PROVIDED MATERIAL:
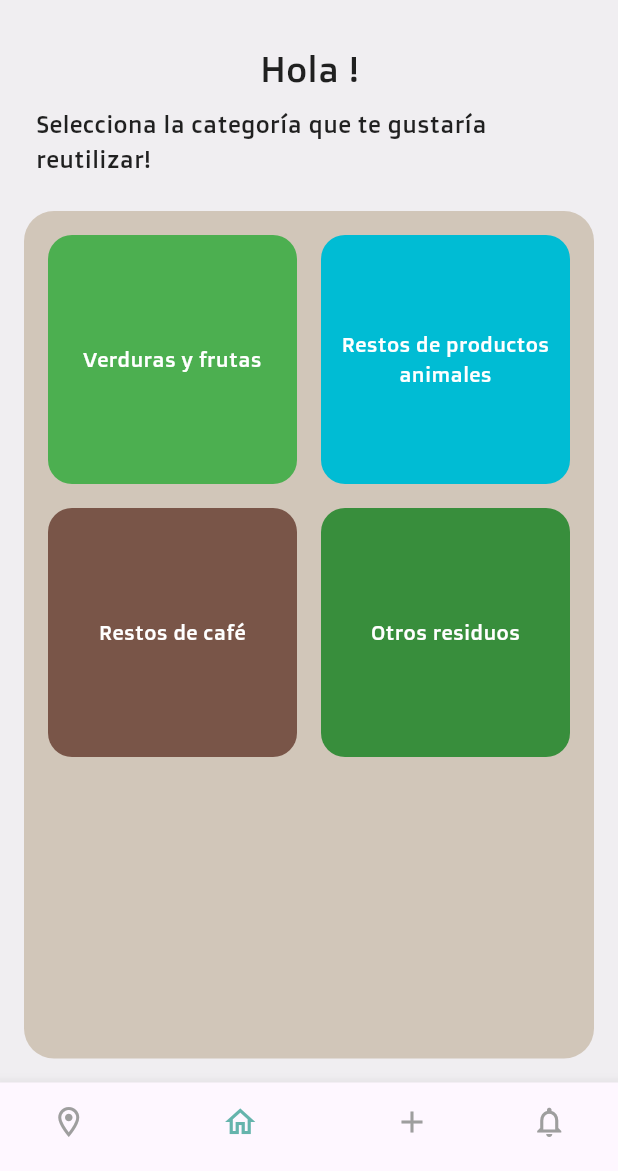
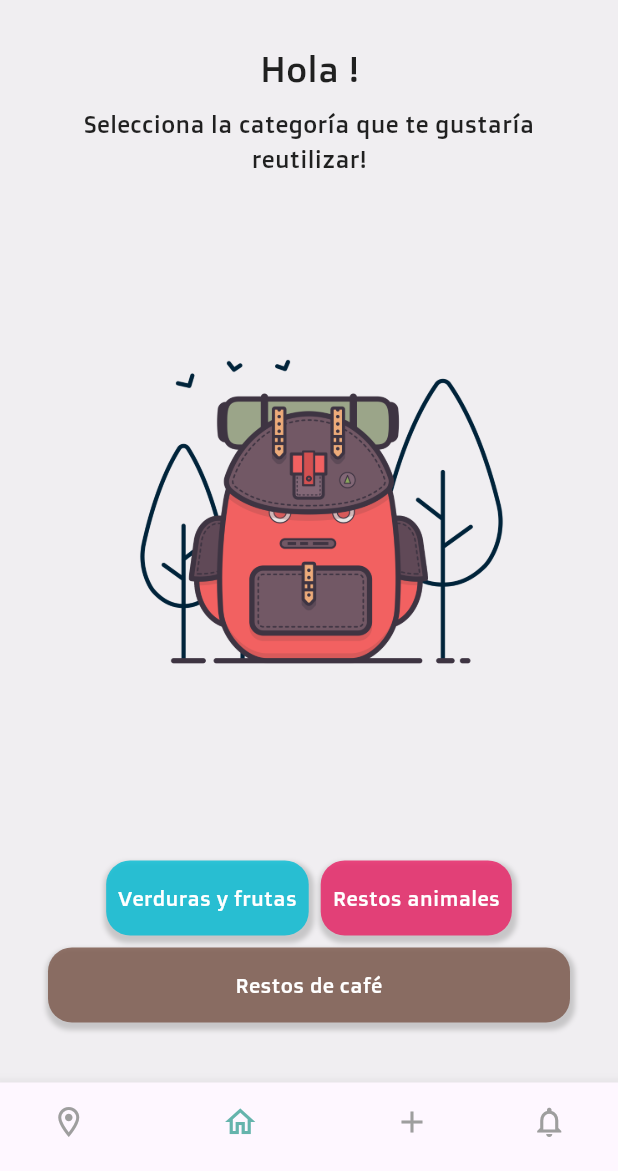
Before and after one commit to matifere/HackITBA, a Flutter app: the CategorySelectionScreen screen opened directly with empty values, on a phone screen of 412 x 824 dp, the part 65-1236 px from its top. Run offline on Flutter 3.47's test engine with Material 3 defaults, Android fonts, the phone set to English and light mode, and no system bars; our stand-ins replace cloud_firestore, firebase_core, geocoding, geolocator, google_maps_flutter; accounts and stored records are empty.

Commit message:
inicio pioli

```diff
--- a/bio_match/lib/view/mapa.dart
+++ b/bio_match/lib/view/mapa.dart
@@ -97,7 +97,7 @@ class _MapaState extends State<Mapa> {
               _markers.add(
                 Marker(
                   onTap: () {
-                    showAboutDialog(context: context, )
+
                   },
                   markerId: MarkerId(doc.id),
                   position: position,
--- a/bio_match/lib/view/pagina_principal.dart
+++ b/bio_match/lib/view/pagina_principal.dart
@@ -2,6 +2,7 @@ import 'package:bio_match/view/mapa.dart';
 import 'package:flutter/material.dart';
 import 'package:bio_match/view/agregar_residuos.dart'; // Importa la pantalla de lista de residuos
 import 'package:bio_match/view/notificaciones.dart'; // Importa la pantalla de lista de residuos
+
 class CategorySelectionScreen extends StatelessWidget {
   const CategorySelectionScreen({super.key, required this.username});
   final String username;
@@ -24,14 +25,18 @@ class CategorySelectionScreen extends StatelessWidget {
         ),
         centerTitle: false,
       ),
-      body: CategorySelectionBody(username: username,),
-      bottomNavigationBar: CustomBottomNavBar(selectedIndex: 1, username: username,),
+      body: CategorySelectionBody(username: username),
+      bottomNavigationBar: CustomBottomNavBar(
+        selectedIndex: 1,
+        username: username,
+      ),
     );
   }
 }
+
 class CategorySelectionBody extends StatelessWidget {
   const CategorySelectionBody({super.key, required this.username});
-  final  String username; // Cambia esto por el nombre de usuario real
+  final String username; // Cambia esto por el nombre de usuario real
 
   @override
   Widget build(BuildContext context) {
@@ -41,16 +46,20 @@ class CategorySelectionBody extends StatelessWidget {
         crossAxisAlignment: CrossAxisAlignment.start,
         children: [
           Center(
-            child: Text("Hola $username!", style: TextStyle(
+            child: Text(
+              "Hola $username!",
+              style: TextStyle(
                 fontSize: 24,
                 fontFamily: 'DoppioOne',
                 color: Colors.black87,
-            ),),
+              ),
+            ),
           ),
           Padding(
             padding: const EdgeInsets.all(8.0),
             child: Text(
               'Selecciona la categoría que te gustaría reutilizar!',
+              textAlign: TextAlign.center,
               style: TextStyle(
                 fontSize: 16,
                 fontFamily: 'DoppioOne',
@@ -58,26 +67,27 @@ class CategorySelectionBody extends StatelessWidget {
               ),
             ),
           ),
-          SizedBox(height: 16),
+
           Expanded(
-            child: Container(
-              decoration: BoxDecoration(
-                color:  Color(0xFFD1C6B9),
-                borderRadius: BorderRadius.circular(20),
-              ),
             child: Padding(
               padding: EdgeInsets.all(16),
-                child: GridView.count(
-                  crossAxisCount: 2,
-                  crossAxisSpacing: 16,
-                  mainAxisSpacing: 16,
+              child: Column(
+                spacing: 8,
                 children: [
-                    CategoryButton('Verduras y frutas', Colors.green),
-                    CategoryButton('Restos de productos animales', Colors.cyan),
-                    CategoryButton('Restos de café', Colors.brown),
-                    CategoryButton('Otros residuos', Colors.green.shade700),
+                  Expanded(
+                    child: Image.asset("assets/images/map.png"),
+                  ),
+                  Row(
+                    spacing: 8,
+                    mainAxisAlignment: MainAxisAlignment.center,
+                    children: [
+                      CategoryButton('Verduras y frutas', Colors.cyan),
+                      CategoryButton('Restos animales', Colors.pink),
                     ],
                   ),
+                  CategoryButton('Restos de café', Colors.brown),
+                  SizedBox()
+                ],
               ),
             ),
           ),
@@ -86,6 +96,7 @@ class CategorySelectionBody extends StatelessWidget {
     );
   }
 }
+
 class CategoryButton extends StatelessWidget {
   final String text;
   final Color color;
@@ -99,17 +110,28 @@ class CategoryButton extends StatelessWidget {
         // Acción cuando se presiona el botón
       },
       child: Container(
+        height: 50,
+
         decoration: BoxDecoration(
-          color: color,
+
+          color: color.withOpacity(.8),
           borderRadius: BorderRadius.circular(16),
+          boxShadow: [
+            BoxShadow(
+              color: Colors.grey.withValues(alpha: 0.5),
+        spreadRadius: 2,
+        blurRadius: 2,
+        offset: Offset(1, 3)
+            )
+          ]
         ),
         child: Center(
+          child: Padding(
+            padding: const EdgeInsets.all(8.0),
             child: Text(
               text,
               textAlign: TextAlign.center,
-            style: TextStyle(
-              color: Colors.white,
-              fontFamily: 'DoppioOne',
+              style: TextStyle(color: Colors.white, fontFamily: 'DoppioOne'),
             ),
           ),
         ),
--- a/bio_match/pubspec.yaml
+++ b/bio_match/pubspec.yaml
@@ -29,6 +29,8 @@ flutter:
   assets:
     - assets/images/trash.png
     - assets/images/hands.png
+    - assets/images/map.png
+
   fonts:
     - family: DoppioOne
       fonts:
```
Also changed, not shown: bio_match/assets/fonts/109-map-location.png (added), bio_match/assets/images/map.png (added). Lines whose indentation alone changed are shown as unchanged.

ASSIGNMENT:
The required output is every line above that contains the string "BoxDecoration".

EXERCISE RESPONSE:
-              decoration: BoxDecoration(
         decoration: BoxDecoration(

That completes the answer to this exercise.